  3. This was terrific--so heartfelt and so interesting. As for Peter Pan, what a gorgeous piece of film (I'm definitely going to have to look for it.) I'd read about Betty Bronson (in the film criticism of Iris Barry, whom you mention), but I'd never seen her before.... Thank you, Mary.

  4. Mary: Thank you for sharing your memories of James Card, and thank you for the beautiful clip from "Peter Pan."

  5. Mary,

    That was such a lovely tribute to Mr. Card. Reading Seductive Cinema, I could only assume he was as passionate and entertaining in real life as he was in his writing, so it's wonderful to read your first-hand proof of it. Thank you so much for sharing it. And yes, that version of Peter Pan is a remarkable piece of filmmaking. It's so great Card was able to save it.

  6. Mary, thanks for a terrific post. I'll have to return to see the video, but a lovely tribute to James Card and thank you for all the work you do!

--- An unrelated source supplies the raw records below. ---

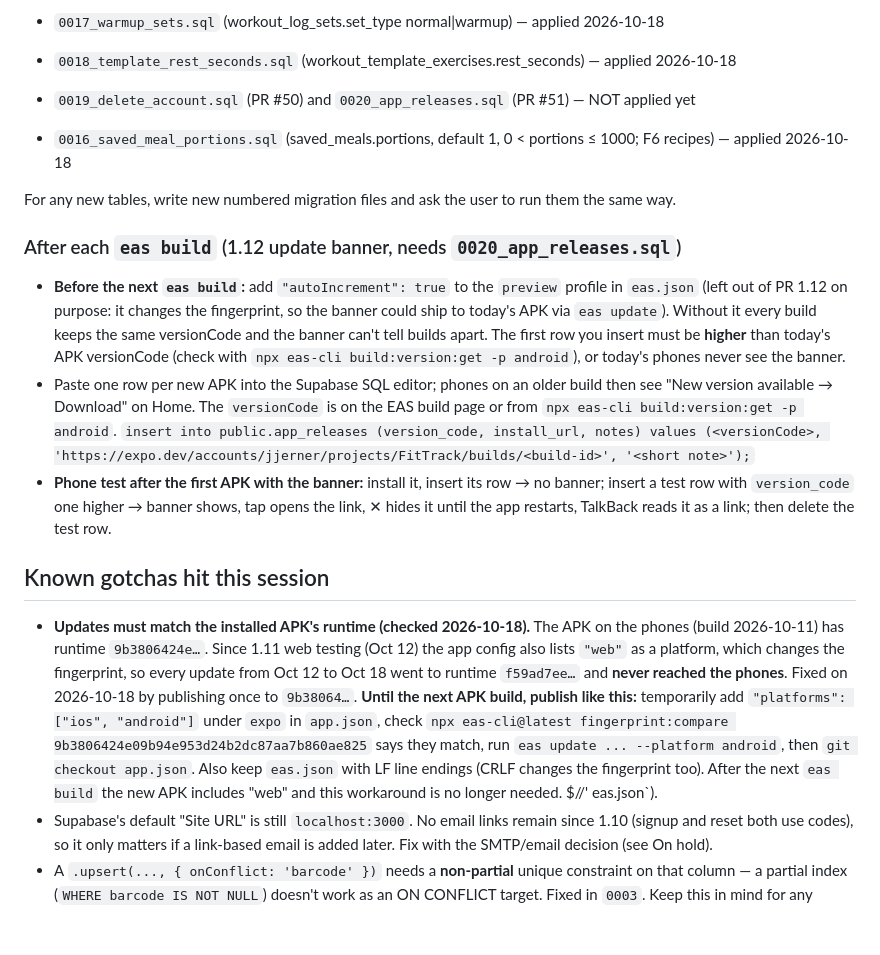
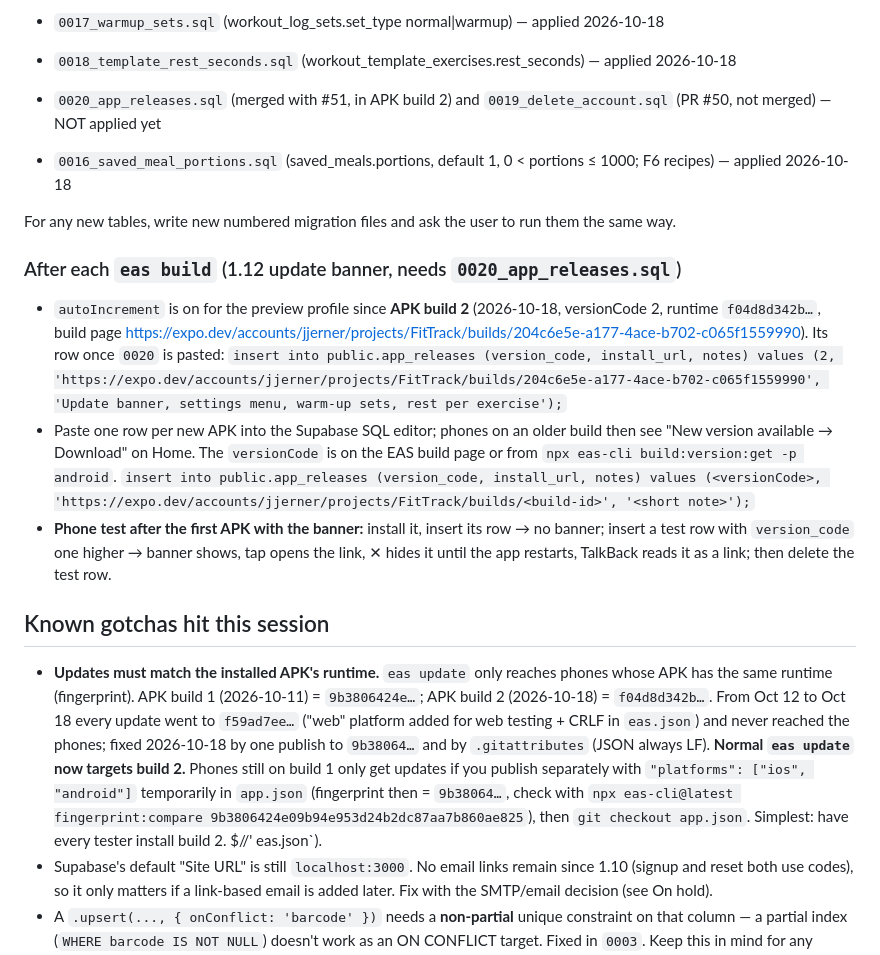
Before and after one commit to jjerner/FitTracker, a Markdown page: HANDOVER.md, the part around one of its changes. GitHub-like rendering; blank space fills up the shorter version.

Commit message:
Handover: APK build 2 (banner, autoIncrement), runtime notes, phone tests
Co-Authored-By: Claude Opus 5.5 <noreply@anthropic.com>

```diff
--- a/HANDOVER.md
+++ b/HANDOVER.md
@@ -106,20 +106,20 @@ Migrations live in `supabase/migrations/*.sql`, applied manually by pasting into
 - `0015_favourite_foods.sql` (favourite_foods: user_id + food_id, RLS own rows) — applied 2026-10-12
 - `0017_warmup_sets.sql` (workout_log_sets.set_type normal|warmup) — applied 2026-10-18
 - `0018_template_rest_seconds.sql` (workout_template_exercises.rest_seconds) — applied 2026-10-18
-- `0019_delete_account.sql` (PR #50) and `0020_app_releases.sql` (PR #51) — NOT applied yet
+- `0020_app_releases.sql` (merged with #51, in APK build 2) and `0019_delete_account.sql` (PR #50, not merged) — NOT applied yet
 - `0016_saved_meal_portions.sql` (saved_meals.portions, default 1, 0 < portions ≤ 1000; F6 recipes) — applied 2026-10-18
 
 For any new tables, write new numbered migration files and ask the user to run them the same way.
 
 ### After each `eas build` (1.12 update banner, needs `0020_app_releases.sql`)
-- **Before the next `eas build`:** add `"autoIncrement": true` to the `preview` profile in `eas.json` (left out of PR 1.12 on purpose: it changes the fingerprint, so the banner could ship to today's APK via `eas update`). Without it every build keeps the same versionCode and the banner can't tell builds apart. The first row you insert must be **higher** than today's APK versionCode (check with `npx eas-cli build:version:get -p android`), or today's phones never see the banner.
+- `autoIncrement` is on for the preview profile since **APK build 2** (2026-10-18, versionCode 2, runtime `f04d8d342b…`, build page https://expo.dev/accounts/jjerner/projects/FitTrack/builds/204c6e5e-a177-4ace-b702-c065f1559990). Its row once `0020` is pasted: `insert into public.app_releases (version_code, install_url, notes) values (2, 'https://expo.dev/accounts/jjerner/projects/FitTrack/builds/204c6e5e-a177-4ace-b702-c065f1559990', 'Update banner, settings menu, warm-up sets, rest per exercise');`
 - Paste one row per new APK into the Supabase SQL editor; phones on an older build then see "New version available → Download" on Home. The `versionCode` is on the EAS build page or from `npx eas-cli build:version:get -p android`.
   `insert into public.app_releases (version_code, install_url, notes) values (<versionCode>, 'https://expo.dev/accounts/jjerner/projects/FitTrack/builds/<build-id>', '<short note>');`
 - **Phone test after the first APK with the banner:** install it, insert its row → no banner; insert a test row with `version_code` one higher → banner shows, tap opens the link, ✕ hides it until the app restarts, TalkBack reads it as a link; then delete the test row.
 
 ## Known gotchas hit this session
 
-- **Updates must match the installed APK's runtime (checked 2026-10-18).** The APK on the phones (build 2026-10-11) has runtime `9b3806424e…`. Since 1.11 web testing (Oct 12) the app config also lists `"web"` as a platform, which changes the fingerprint, so every update from Oct 12 to Oct 18 went to runtime `f59ad7ee…` and **never reached the phones**. Fixed on 2026-10-18 by publishing once to `9b38064…`. **Until the next APK build, publish like this:** temporarily add `"platforms": ["ios", "android"]` under `expo` in `app.json`, check `npx eas-cli@latest fingerprint:compare 9b3806424e09b94e953d24b2dc87aa7b860ae825` says they match, run `eas update ... --platform android`, then `git checkout app.json`. Also keep `eas.json` with LF line endings (CRLF changes the fingerprint too). After the next `eas build` the new APK includes "web" and this workaround is no longer needed.
+- **Updates must match the installed APK's runtime.** `eas update` only reaches phones whose APK has the same runtime (fingerprint). APK build 1 (2026-10-11) = `9b3806424e…`; APK build 2 (2026-10-18) = `f04d8d342b…`. From Oct 12 to Oct 18 every update went to `f59ad7ee…` ("web" platform added for web testing + CRLF in `eas.json`) and never reached the phones; fixed 2026-10-18 by one publish to `9b38064…` and by `.gitattributes` (JSON always LF). **Normal `eas update` now targets build 2.** Phones still on build 1 only get updates if you publish separately with `"platforms": ["ios", "android"]` temporarily in `app.json` (fingerprint then = `9b38064…`, check with `npx eas-cli@latest fingerprint:compare 9b3806424e09b94e953d24b2dc87aa7b860ae825`), then `git checkout app.json`. Simplest: have every tester install build 2.
 $//' eas.json`).
 - Supabase's default "Site URL" is still `localhost:3000`. No email links remain since 1.10 (signup and reset both use codes), so it only matters if a link-based email is added later. Fix with the SMTP/email decision (see On hold).
 - A `.upsert(..., { onConflict: 'barcode' })` needs a **non-partial** unique constraint on that column — a partial index (`WHERE barcode IS NOT NULL`) doesn't work as an ON CONFLICT target. Fixed in `0003`. Keep this in mind for any future upsert-by-nullable-column tables.
```
Also changed, not shown: other parts of HANDOVER.md (+1 -1 lines).
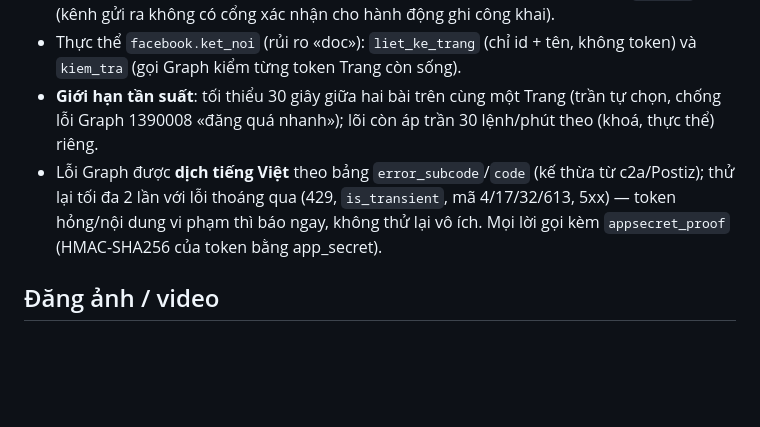
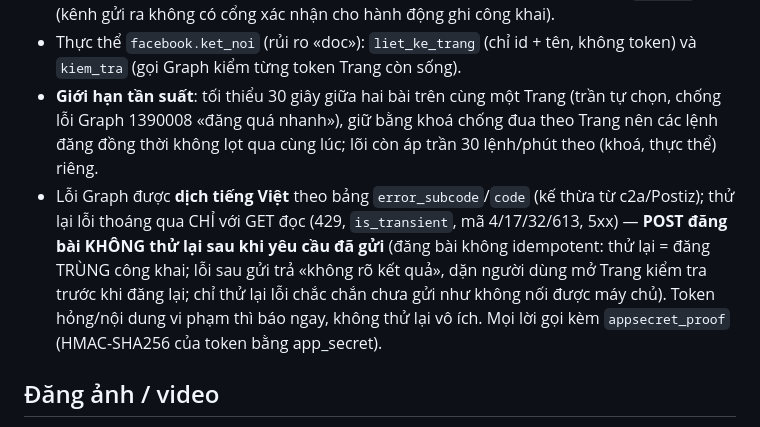
Before and after one commit to TriTue2011/web2api, a Markdown page: modules/facebook/README.md, the part around the change. GitHub-like rendering; blank space fills up the shorter version.

Commit message:
NV158-SUA: đồng bộ README module theo chính sách thử lại mới
README module ghi rõ chính sách thử lại theo phương thức (GET thử lại,
POST không thử lại sau khi đã gửi; chỉ thử lại lỗi chắc chắn chưa gửi) và
khoá chống đua theo Trang cho giới hạn tần suất — khớp module.py, README
gốc, THAM-CHIEU (test_web2api_readme kiểm).

Bảo mật: tài liệu không ghi token/giá trị thật, chỉ mô tả hành vi.

```diff
--- a/modules/facebook/README.md
+++ b/modules/facebook/README.md
@@ -25,12 +25,17 @@ vi phạm điều khoản nền tảng) nên **không port**.
 - Thực thể `facebook.ket_noi` (rủi ro «doc»): `liet_ke_trang` (chỉ id + tên,
   không token) và `kiem_tra` (gọi Graph kiểm từng token Trang còn sống).
 - **Giới hạn tần suất**: tối thiểu 30 giây giữa hai bài trên cùng một Trang
-  (trần tự chọn, chống lỗi Graph 1390008 «đăng quá nhanh»); lõi còn áp trần
-  30 lệnh/phút theo (khoá, thực thể) riêng.
+  (trần tự chọn, chống lỗi Graph 1390008 «đăng quá nhanh»), giữ bằng khoá
+  chống đua theo Trang nên các lệnh đăng đồng thời không lọt qua cùng lúc;
+  lõi còn áp trần 30 lệnh/phút theo (khoá, thực thể) riêng.
 - Lỗi Graph được **dịch tiếng Việt** theo bảng `error_subcode`/`code` (kế
-  thừa từ c2a/Postiz); thử lại tối đa 2 lần với lỗi thoáng qua (429,
-  `is_transient`, mã 4/17/32/613, 5xx) — token hỏng/nội dung vi phạm thì
-  báo ngay, không thử lại vô ích. Mọi lời gọi kèm `appsecret_proof`
+  thừa từ c2a/Postiz); thử lại lỗi thoáng qua CHỈ với GET đọc (429,
+  `is_transient`, mã 4/17/32/613, 5xx) — **POST đăng bài KHÔNG thử lại sau
+  khi yêu cầu đã gửi** (đăng bài không idempotent: thử lại = đăng TRÙNG
+  công khai; lỗi sau gửi trả «không rõ kết quả», dặn người dùng mở Trang
+  kiểm tra trước khi đăng lại; chỉ thử lại lỗi chắc chắn chưa gửi như
+  không nối được máy chủ). Token hỏng/nội dung vi phạm thì báo ngay,
+  không thử lại vô ích. Mọi lời gọi kèm `appsecret_proof`
   (HMAC-SHA256 của token bằng app_secret).
 
 ## Đăng ảnh / video
```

  7. Thank you for this wonderful tribute to our Dad (my sister sent me the link for your site). It really makes me happy to know that he's not forgotten and that his passion for film remains strong among those that met him and watched films in his classes. You're right, he was a good storyteller and a good teacher and he had a nose for talent and exceptional qualities - not just in film but in people. He would have been happy to read your blog - and would be sure to tell you that you're a talented writer!